* _Exercise description_: Whenever the word "dotted" shows up in a line of the data, copy that line.
=== Given data ===
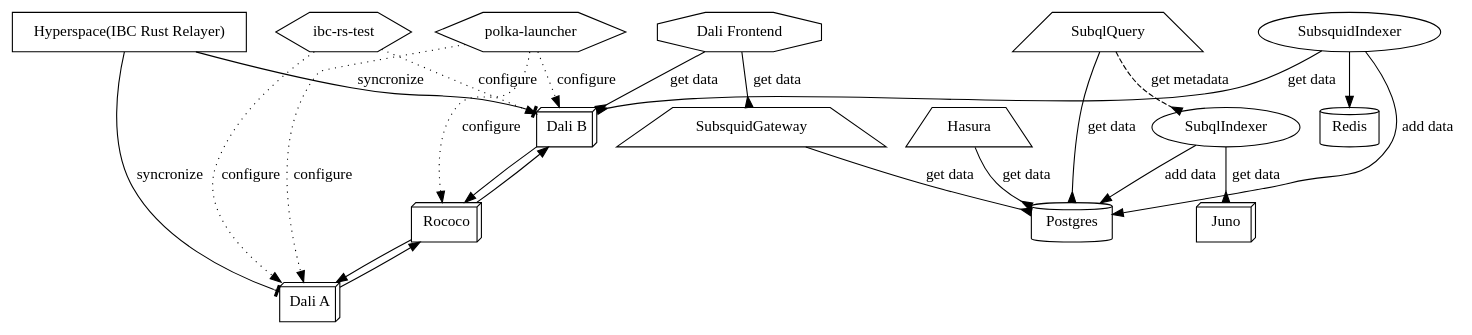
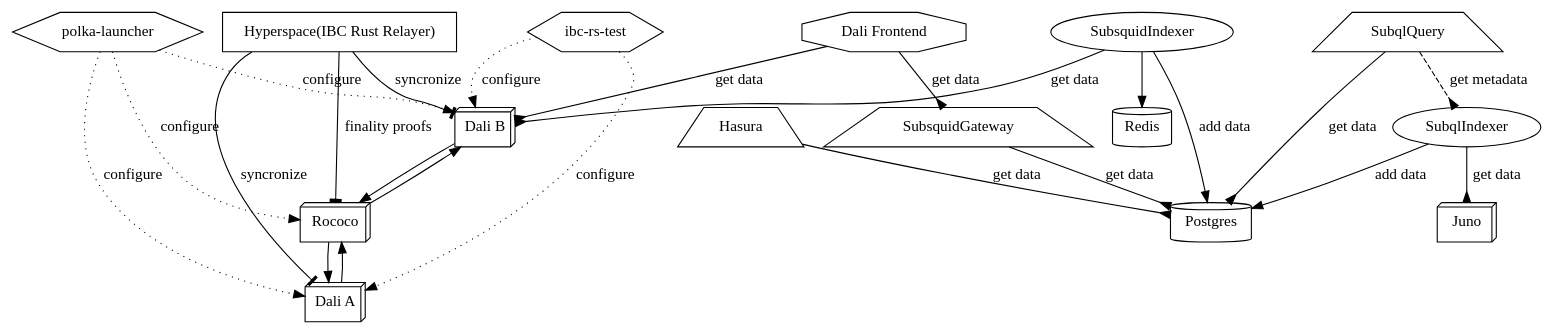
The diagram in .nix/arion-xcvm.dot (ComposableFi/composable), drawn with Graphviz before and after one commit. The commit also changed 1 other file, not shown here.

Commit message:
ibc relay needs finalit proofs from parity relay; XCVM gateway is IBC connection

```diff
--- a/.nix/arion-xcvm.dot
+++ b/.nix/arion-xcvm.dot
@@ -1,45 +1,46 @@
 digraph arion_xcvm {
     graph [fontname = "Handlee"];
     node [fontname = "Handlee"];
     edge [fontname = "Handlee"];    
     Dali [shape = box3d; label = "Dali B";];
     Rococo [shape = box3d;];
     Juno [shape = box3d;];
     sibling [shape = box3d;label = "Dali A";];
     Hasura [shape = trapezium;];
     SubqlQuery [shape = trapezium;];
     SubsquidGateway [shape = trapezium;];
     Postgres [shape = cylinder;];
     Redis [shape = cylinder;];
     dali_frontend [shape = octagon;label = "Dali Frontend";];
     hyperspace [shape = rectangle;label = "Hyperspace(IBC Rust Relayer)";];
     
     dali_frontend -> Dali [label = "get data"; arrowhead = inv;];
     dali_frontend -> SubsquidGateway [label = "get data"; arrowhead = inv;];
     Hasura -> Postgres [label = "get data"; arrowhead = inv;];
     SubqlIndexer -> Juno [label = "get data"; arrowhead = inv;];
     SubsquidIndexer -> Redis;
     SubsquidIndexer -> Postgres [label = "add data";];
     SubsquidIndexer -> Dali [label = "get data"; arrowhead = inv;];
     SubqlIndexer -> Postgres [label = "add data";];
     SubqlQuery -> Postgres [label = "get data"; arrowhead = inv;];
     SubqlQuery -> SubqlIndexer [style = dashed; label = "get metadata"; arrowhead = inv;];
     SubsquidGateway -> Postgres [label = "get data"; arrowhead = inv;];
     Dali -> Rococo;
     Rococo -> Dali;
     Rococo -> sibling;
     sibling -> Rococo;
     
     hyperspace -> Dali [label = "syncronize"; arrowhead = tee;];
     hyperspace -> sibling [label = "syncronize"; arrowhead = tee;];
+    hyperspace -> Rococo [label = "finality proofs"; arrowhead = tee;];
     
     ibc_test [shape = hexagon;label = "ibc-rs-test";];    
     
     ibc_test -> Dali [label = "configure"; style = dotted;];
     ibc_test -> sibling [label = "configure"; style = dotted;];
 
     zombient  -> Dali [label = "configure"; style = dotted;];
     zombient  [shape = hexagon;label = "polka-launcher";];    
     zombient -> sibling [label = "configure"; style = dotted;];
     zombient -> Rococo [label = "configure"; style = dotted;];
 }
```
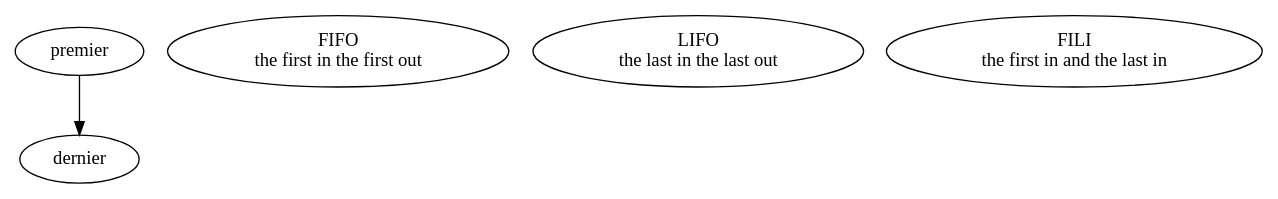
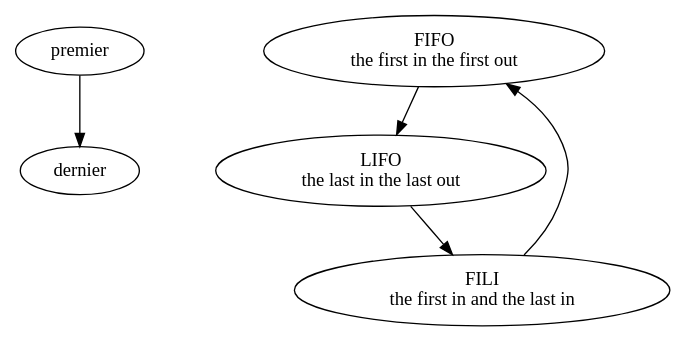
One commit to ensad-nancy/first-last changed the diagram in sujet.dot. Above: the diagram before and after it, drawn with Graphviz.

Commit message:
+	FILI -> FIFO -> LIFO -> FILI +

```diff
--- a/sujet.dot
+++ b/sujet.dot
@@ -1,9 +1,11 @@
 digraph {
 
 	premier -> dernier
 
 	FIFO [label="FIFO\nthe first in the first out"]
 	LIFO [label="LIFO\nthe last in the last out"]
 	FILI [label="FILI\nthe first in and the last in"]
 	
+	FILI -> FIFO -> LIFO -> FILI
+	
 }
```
===
* _Exercise solution_:
     ibc_test -> Dali [label = "configure"; style = dotted;];
     ibc_test -> sibling [label = "configure"; style = dotted;];
     zombient  -> Dali [label = "configure"; style = dotted;];
     zombient -> sibling [label = "configure"; style = dotted;];
     zombient -> Rococo [label = "configure"; style = dotted;];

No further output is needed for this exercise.